[Dataset entries]
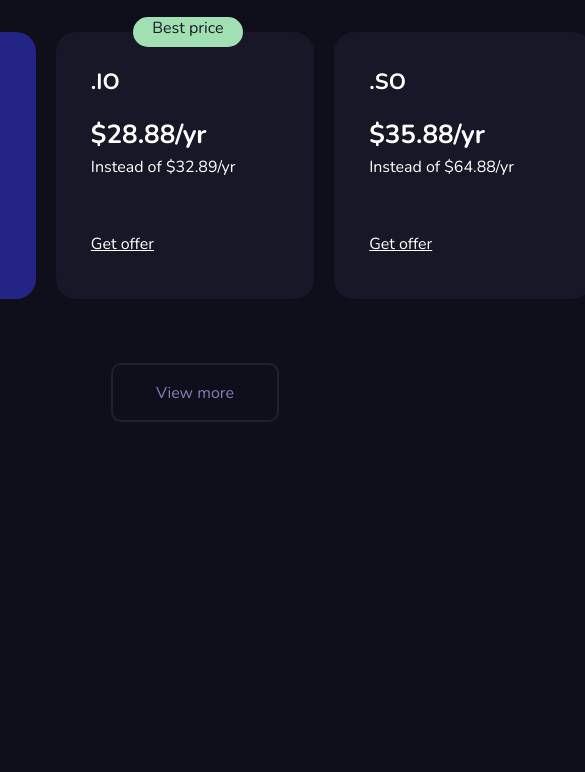
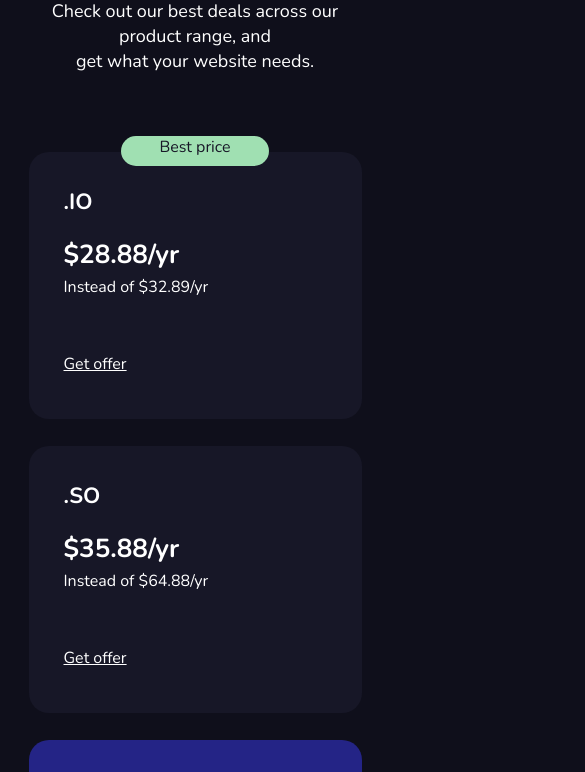
Before and after one commit to MarieleRibeiro/trabalhando-responsivo, a plain HTML site: page index.html in a window 390 px wide. Shown: the part 146-918 px from the top of the page, 585 px wide, since content can reach past the window. Drawn offline with nearby package versions, Linux system fonts and the light colour scheme.

Commit message:
definindo responsivo

```diff
--- a/style.css
+++ b/style.css
@@ -8,8 +8,8 @@
 }
 body {
   background: #0f0f1b;
-  width: 100%vw;
-  height: 1200px;
+  width: 100%;
+  height: 100vh;
   display: flex;
   justify-content: center;
 }
@@ -18,6 +18,7 @@ body {
   width: 835px;
   height: 568px;
 }
+
 header h1 {
   font-style: normal;
   font-weight: bold;
@@ -89,12 +90,15 @@ a {
   border-radius: 15px;
   width: 110px;
   height: 30px;
-  margin-left: 77px;
-  margin-top: -15px;
   font-size: 16px;
   line-height: 22px;
   color: #171727;
+  margin-left: auto;
+  margin-right: auto;
+  left: 0;
+  right: 0;
   text-align: center;
+  top: -16px;
 }
 .card h1 {
   font-style: normal;
@@ -140,3 +144,39 @@ button {
   justify-content: center;
   margin-top: 64px;
 }
+@media (max-width: 600px) {
+  #content {
+    flex-direction: column;
+  }
+  #content :nth-child(2) {
+    order: 1;
+  }
+  #content :nth-child(1) {
+    order: 3;
+  }
+  #content :nth-child(3) {
+    order: 2;
+  }
+  .card {
+    width: 100%;
+    margin-right: 0;
+    margin-bottom: 27px;
+  }
+  .get {
+    width: 100%;
+    margin-right: 0;
+    margin-bottom: 27px;
+  }
+  button {
+    width: 100%;
+    margin-bottom: 95px;
+  }
+  #container {
+    height: auto;
+    padding: 95px 28.5px;
+  }
+  .best {
+    width: 147.77px;
+    height: 30px;
+  }
+}
```
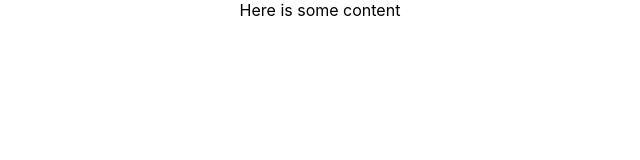
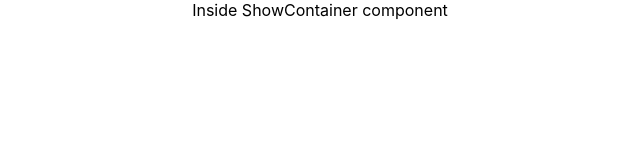
Before and after one commit to HornRyRy/TVMazeProject, a React (Create React App) app: page / in a window 1280 px wide. Shown: the top 160 px of the page, without its empty margins (320-960 px from the left). Built offline with nearby package versions, Linux system fonts and the light colour scheme; no server answers.

Commit message:
ShowContainer component added

```diff
--- a/src/components/App.js
+++ b/src/components/App.js
@@ -1,7 +1,8 @@
-
 import '../App.css';
 import React from 'react'
 import { useState, useEffect } from 'react';
+import ShowContainer from './ShowContainer';
+
 
 
 //Fetch call variables - will likely delete block after project has been completed
@@ -40,17 +41,29 @@ const updatesByShow = "https://api.tvmaze.com/updates/shows?q=expanse&since=mont
 
 
 
-
+//TODO - trying to store a collection of shows in a state variable
+//shows is never used? per console
 function App() {
 
-  const [shows, setShows] = useState([])
+  const [someShows, setSomeShows] = useState([])
 
+  //for now, query by shows
 const fetchData = async () =>{
   try{
-    const req = await fetch(byNameOfShow)
-    const data = await req.json()
+    const resp = await fetch(byNameOfShow)
+    const data = await resp.json()
     //set state with state setter here
-    setShows(data)
+    setSomeShows(data)
+
+
+
+    //TODO lets get an array of objects from a search query
+
+    // const currentShows = shows.map(show => {
+    //   return {...show}
+    // })
+
+    // //setSomeShows(currentShows)
   }
   catch (error){alert(error)}
 }
@@ -61,7 +74,8 @@ useEffect(() =>{
 
   return (
     <div className="App">
-      Here is some content
+
+      <ShowContainer />
     </div>
   );
 }
--- /dev/null
+++ b/src/components/ShowContainer.js
@@ -0,0 +1,10 @@
+import React from 'react'
+import { useState } from 'react'
+
+const ShowContainer = () => {
+  return (
+    <div>Inside ShowContainer component</div>
+  )
+}
+
+export default ShowContainer;
```
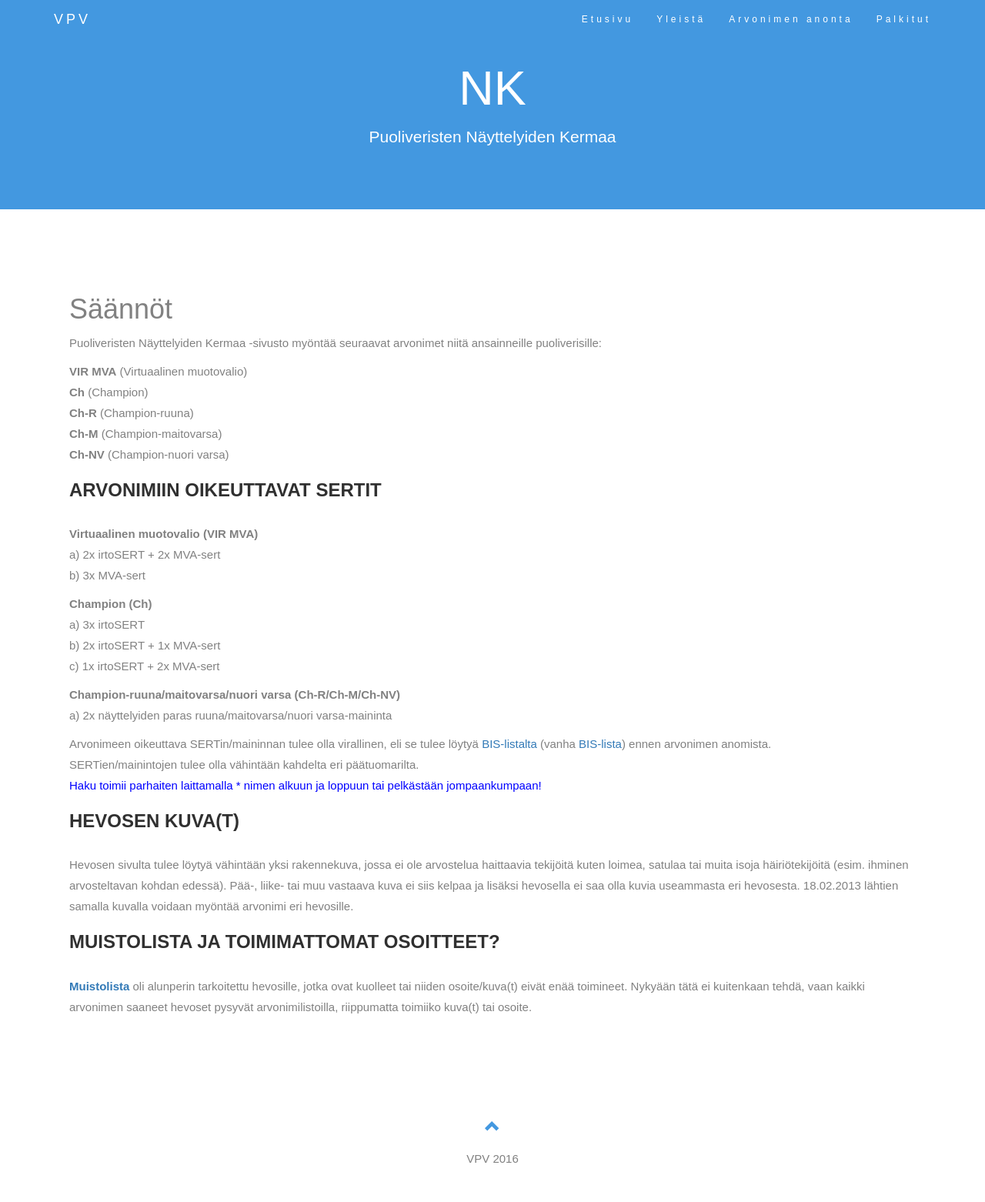
After one commit to OtterleyW/vpv, a PHP site: page /NK/yleista.php in a window 1280 px wide. The commit adds this page. Shown: the top 1562 px of the page at 77% size. Run offline with PHP 8.4, Linux system fonts and the light colour scheme.

Commit message:
Kansiorakennetta tehty

```diff
--- /dev/null
+++ b/NK/asetukset/kaynnista.php
@@ -0,0 +1,6 @@
+<?
+require('../../.yhdista.php');
+
+// MALLIT
+require('mallit/PohjaMalli.php');
+require('mallit/Hevonen.php');
--- a/NK/sivut/yla.php
+++ b/NK/sivut/yla.php
@@ -23,9 +23,10 @@
     </div>
     <div class="collapse navbar-collapse" id="myNavbar">
       <ul class="nav navbar-nav navbar-right">
-        <li><a href="#toiminta">Toiminta</a></li>
-        <li><a href="#info">Infoa</a></li>
-        <li><a href="#yhteystiedot">Yhteystiedot</a></li>
+        <li><a href="index.php">Etusivu</a></li>
+        <li><a href="/yleista.php">Yleistä</a></li>
+        <li><a href="ano_arvonimi.php">Arvonimen anonta</a></li>
+        <li><a href="palkitut.php">Palkitut</a></li>
       </ul>
     </div>
   </div>
--- /dev/null
+++ b/NK/yleista.php
@@ -0,0 +1,39 @@
+<?php
+require('sivut/yla.php');
+?>
+
+<h1>Säännöt</h1>
+<p>Puoliveristen N&auml;yttelyiden Kermaa -sivusto my&ouml;nt&auml;&auml; seuraavat arvonimet niit&auml; ansainneille puoliverisille:</p>
+<p><b>VIR MVA</b> (Virtuaalinen muotovalio)<br />
+<b>Ch</b> (Champion)<br />
+<b>Ch-R</b> (Champion-ruuna) <br />
+<b>Ch-M</b> (Champion-maitovarsa) <br />
+<b>Ch-NV</b> (Champion-nuori varsa) </p>
+
+<h2>Arvonimiin oikeuttavat sertit</h2>
+<p><b>Virtuaalinen muotovalio (VIR MVA)</b><br />
+a) 2x irtoSERT + 2x MVA-sert<br />
+b) 3x MVA-sert</p>
+
+<p><b>Champion (Ch)</b><br />
+a) 3x irtoSERT<br />
+b) 2x irtoSERT + 1x MVA-sert<br />
+c) 1x irtoSERT + 2x MVA-sert</p>
+
+<p><b>Champion-ruuna/maitovarsa/nuori varsa (Ch-R/Ch-M/Ch-NV)</b><br />
+a) 2x n&auml;yttelyiden paras ruuna/maitovarsa/nuori varsa-maininta
+</p>
+
+<p>Arvonimeen oikeuttava SERTin/maininnan tulee olla virallinen, eli se tulee löytyä <a href="http://www.virtuaalihevoset.net/?kilpailut-ja-valmennukset/naeyttelykalenteri/bis-haku.html">BIS-listalta</a> (vanha <a href="http://virtuaali.zafiro.ws/bis/">BIS-lista</a>) ennen arvonimen anomista. <br />
+SERTien/mainintojen tulee olla vähintään kahdelta eri päätuomarilta.<br />
+<font color="blue">Haku toimii parhaiten laittamalla * nimen alkuun ja loppuun tai pelkästään jompaankumpaan!</font></p>
+
+<h2>Hevosen kuva(t)</h2>
+<p>Hevosen sivulta tulee löytyä vähintään yksi rakennekuva, jossa ei ole arvostelua haittaavia tekijöitä kuten loimea, satulaa tai muita isoja häiriötekijöitä (esim. ihminen arvosteltavan kohdan edessä). Pää-, liike- tai muu vastaava kuva ei siis kelpaa ja lisäksi hevosella ei saa olla kuvia useammasta eri hevosesta. 18.02.2013 lähtien samalla kuvalla voidaan myöntää arvonimi eri hevosille.</p>
+
+<h2>Muistolista ja toimimattomat osoitteet?</h2>
+<p><a href="muistolista.php"><b>Muistolista</b></a> oli alunperin tarkoitettu hevosille, jotka ovat kuolleet tai niiden osoite/kuva(t) eivät enää toimineet. Nykyään tätä ei kuitenkaan tehdä, vaan kaikki arvonimen saaneet hevoset pysyvät arvonimilistoilla, riippumatta toimiiko kuva(t) tai osoite.</p>
+
+<?php
+require('sivut/ala.php');
+?>
--- a/tietokanta/rakenne.sql
+++ b/tietokanta/rakenne.sql
@@ -3,7 +3,7 @@
 -- http://www.phpmyadmin.net
 --
 -- Host: 127.0.0.1
--- Generation Time: 15.10.2016 klo 22:37
+-- Generation Time: 16.10.2016 klo 19:29
 -- Palvelimen versio: 5.6.17
 -- PHP Version: 5.5.12
 
@@ -76,6 +76,7 @@ CREATE TABLE IF NOT EXISTS `vpv_nk_anomukset` (
   `anottu_aika` datetime NOT NULL DEFAULT CURRENT_TIMESTAMP,
   `arvonimi_id` int(11) NOT NULL,
   `sisalto` text COLLATE utf8_swedish_ci NOT NULL,
+  `tila` enum('hyvaksytty','hylatty','kasittelematta') COLLATE utf8_swedish_ci NOT NULL,
   PRIMARY KEY (`id`)
 ) ENGINE=InnoDB DEFAULT CHARSET=utf8 COLLATE=utf8_swedish_ci AUTO_INCREMENT=1 ;
 
```
Also changed, not shown: NK/ano_arvonimi.php (added, +85 -0 lines), NK/lista.php (deleted, +0 -17 lines), NK/mallit/Hevonen.php (added, +10 -0 lines), NK/mallit/PohjaMalli.php (added, +13 -0 lines), NK/palkitut.php (added, +18 -0 lines), NK/sivut/palkitut.php (added, +25 -0 lines).
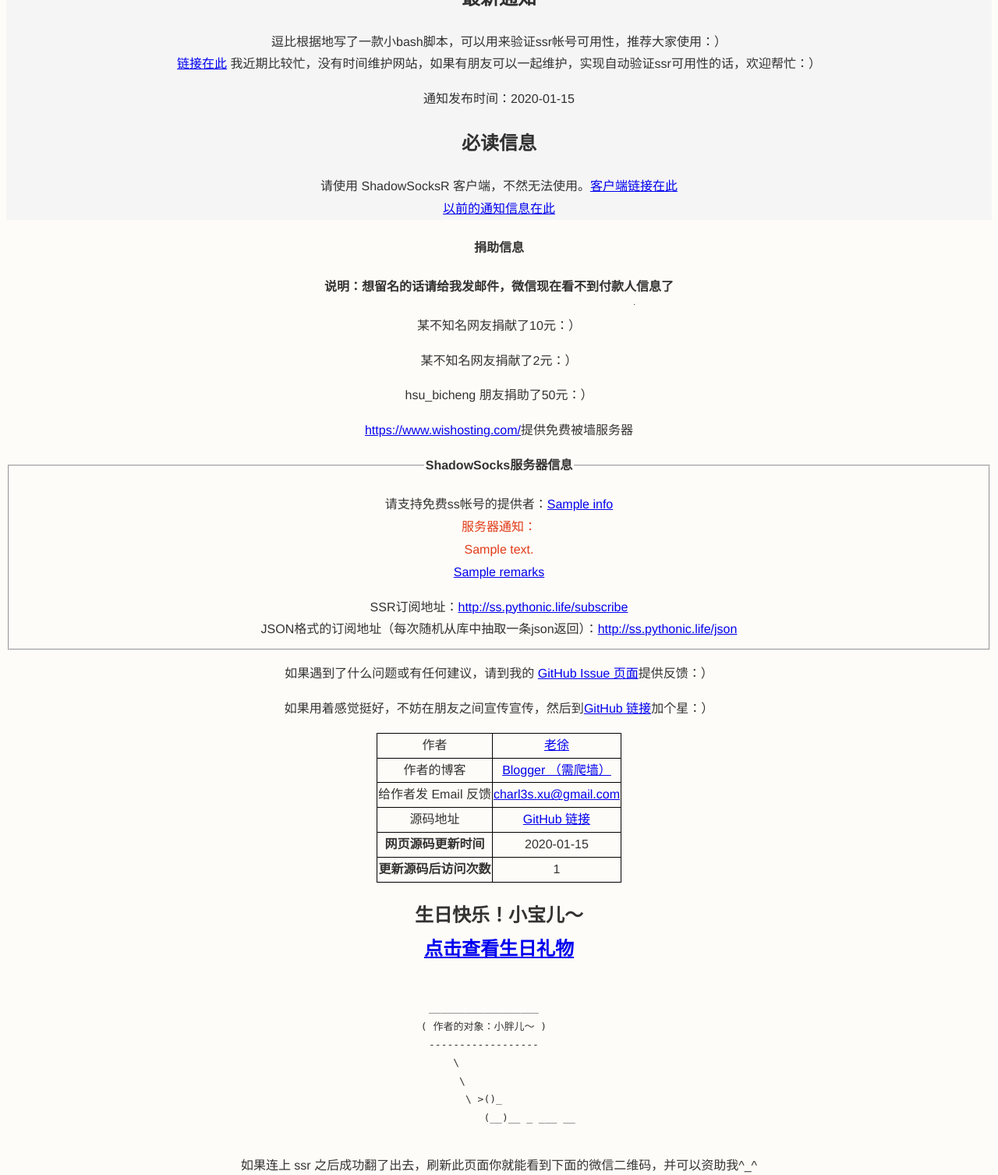
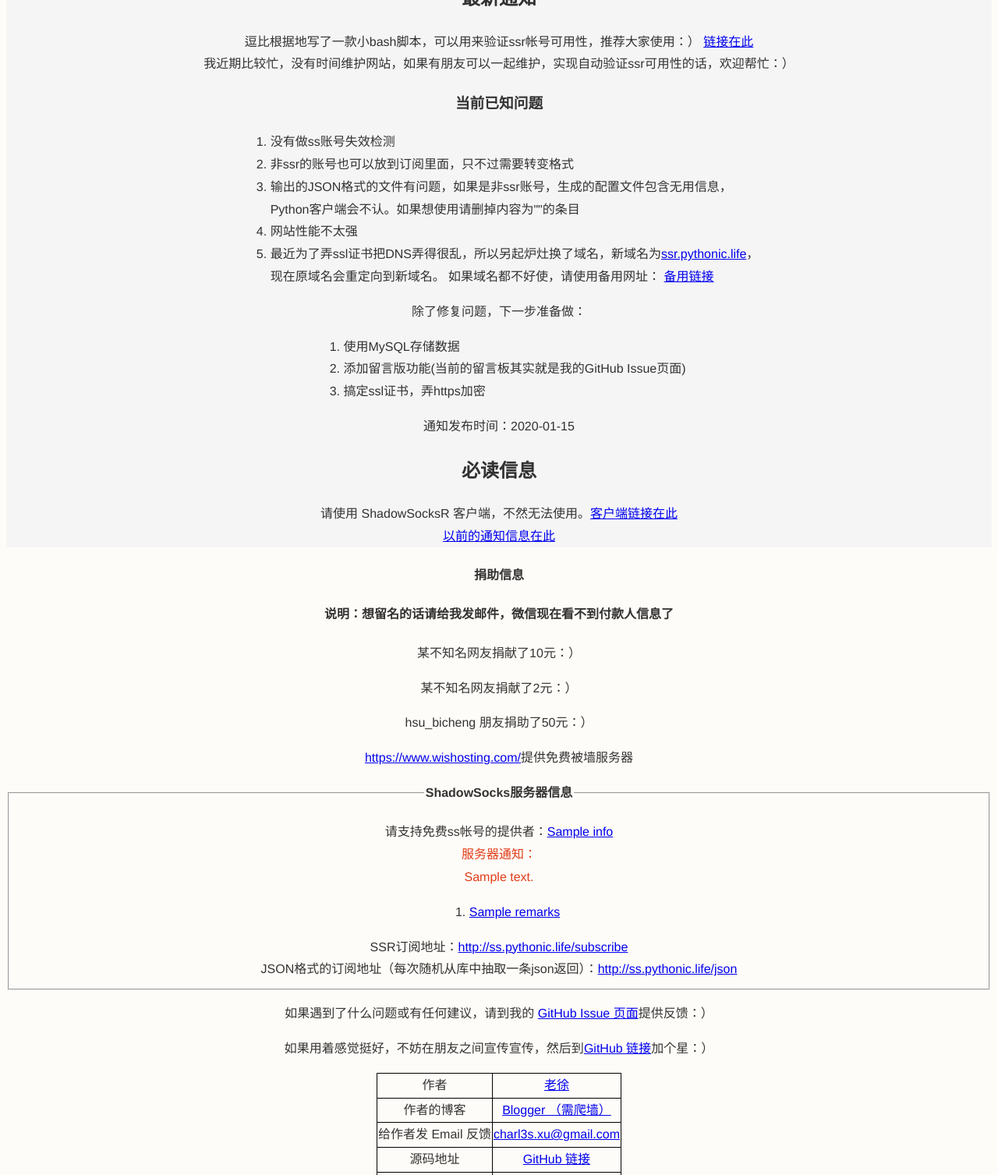
Before and after one commit to the0demiurge/ShadowSocksShare, a Flask app: template app/templates/index.html in a window 1280 px wide. Shown: the part 301-1808 px from the top of the page at 78% size. Run offline with Flask 2, Linux system fonts and the light colour scheme; the template is opened without the code that fills it: most values are stand-ins (such as "Sample title", 1, 10 or a date in 2020).

Commit message:
更新了通知，将会合并到主分支并发布

```diff
--- a/app/templates/base.html
+++ b/app/templates/base.html
@@ -35,6 +35,12 @@
         table, td{
             border:1px solid black;
         }
+        ul, ol{
+            display: table;
+            height: auto;
+            margin: 0 auto;
+            text-align: left;
+        }
     </style>
   {% endblock %}
 </head>
--- a/app/templates/index.html
+++ b/app/templates/index.html
@@ -4,7 +4,7 @@
 {% block content %}
 
 <h3>
-    <pre style="text-align: center;">
+    <pre>
 {{ss}}
     </pre>
 </h3>
@@ -17,11 +17,35 @@
   </h3>
 </div>
 
-<div id="notice" style="text-align: center;background-color: #f5f5f6" target="_blank">
+<div id="notice" style="background-color: #f5f5f6" target="_blank">
 <h2>最新通知</h2>
-  逗比根据地写了一款小bash脚本，可以用来验证ssr帐号可用性，推荐大家使用：）<br>
-  <a href="https://doub.io/ss-jc56/" target="_blank">链接在此</a>
+  逗比根据地写了一款小bash脚本，可以用来验证ssr帐号可用性，推荐大家使用：）
+  <a href="https://doub.io/ss-jc56/" target="_blank">链接在此</a><br>
   我近期比较忙，没有时间维护网站，如果有朋友可以一起维护，实现自动验证ssr可用性的话，欢迎帮忙：）
+
+
+<div>
+    <h3>当前已知问题</h3>
+  <p>
+    <ol>
+    <li> 没有做ss账号失效检测 </li>
+    <li> 非ssr的账号也可以放到订阅里面，只不过需要转变格式 </li>
+    <li> 输出的JSON格式的文件有问题，如果是非ssr账号，生成的配置文件包含无用信息，<br>Python客户端会不认。如果想使用请删掉内容为""的条目 </li>
+    <li> 网站性能不太强 </li>
+    <li> 最近为了弄ssl证书把DNS弄得很乱，所以另起炉灶换了域名，新域名为<a href="http://ssr.pythonic.life">ssr.pythonic.life</a>， <br>现在原域名会重定向到新域名。 如果域名都不好使，请使用备用网址： <a href="http://ssshare-ssshare.7e14.starter-us-west-2.openshiftapps.com/">备用链接</a> </li>
+  </ol>
+  </p>
+  <p>
+    除了修复问题，下一步准备做：
+    <ol>
+      <li> 使用MySQL存储数据 </li>
+      <li> 添加留言版功能(当前的留言板其实就是我的GitHub Issue页面) </li>
+      <li> 搞定ssl证书，弄https加密 </li>
+    </ol>
+  </p>
+
+</div>
+
 <p>通知发布时间：{{ctime}}</p>
 
 <h2>必读信息</h2>
@@ -32,7 +56,7 @@
 </div>
 
 
-<div style="text-align: center;">
+<div>
   <h4>捐助信息</h4>
   <h4>说明：想留名的话请给我发邮件，微信现在看不到付款人信息了</h4>
     <p>
@@ -49,19 +73,20 @@
     </p>
 </div>
 
-<fieldset style="text-align: center;">
+<fieldset>
 
-  <legend style="text-align: center;"><strong>ShadowSocks服务器信息</strong></legend>
+  <legend><strong>ShadowSocks服务器信息</strong></legend>
   {% for server in servers %}
     <p>
       请支持免费ss帐号的提供者：<a target="_blank" href="{{server['info']['url']}}">{{server['info']['name']}}</a><br>
       <font style="color:#E13C19">服务器通知：<br>{{server['info']['message']}}</font>
       <br>
+      <ol>
       {%set outer_loop = loop%}
       {% for s in server['data'] %}
-        <a target="_blank" href="/{{outer_loop.index0}}-{{loop.index0}}"> {{s['remarks']}}</a>
-        <br>
+        <li> <a target="_blank" href="/{{outer_loop.index0}}-{{loop.index0}}"> {{s['remarks']}}</a> </li>
       {% endfor %}
+      </ol>
     </p>
   {% endfor %}
 SSR订阅地址：<a target="_blank" href="/subscribe">http://ss.pythonic.life/subscribe</a><br>
@@ -69,13 +94,13 @@ SSR订阅地址：<a target="_blank" href="/subscribe">http://ss.pythonic.life/s
 </fieldset>
 
 
-<div id="info" style="text-align: center;">
+<div id="info">
     <p>如果遇到了什么问题或有任何建议，请到我的 <a target="_blank" href="https://github.com/the0demiurge/ShadowSocksShare-OpenShift/issues">GitHub Issue 页面</a>提供反馈：）</p>
     <p>如果用着感觉挺好，不妨在朋友之间宣传宣传，然后到<a target="_blank" href="https://github.com/the0demiurge/ShadowSocksShare-OpenShift">GitHub 链接</a>加个星：）</p>
 </div>
 
-<div id="author" style="text-align: center;">
-<table border="1" style="text-align: center;">
+<div id="author">
+<table border="1">
 
   <tr>
       <td>作者</td><td><a href="http://charles.love-y.eu" target="_blank">老徐</a></td>
```
Also changed, not shown: app/templates/notes.html (+25 -0 lines).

[What is expected]
Above are records; say how many of their lines contain the word "ShowContainer", giving only the number.

[Solution to this problem]
7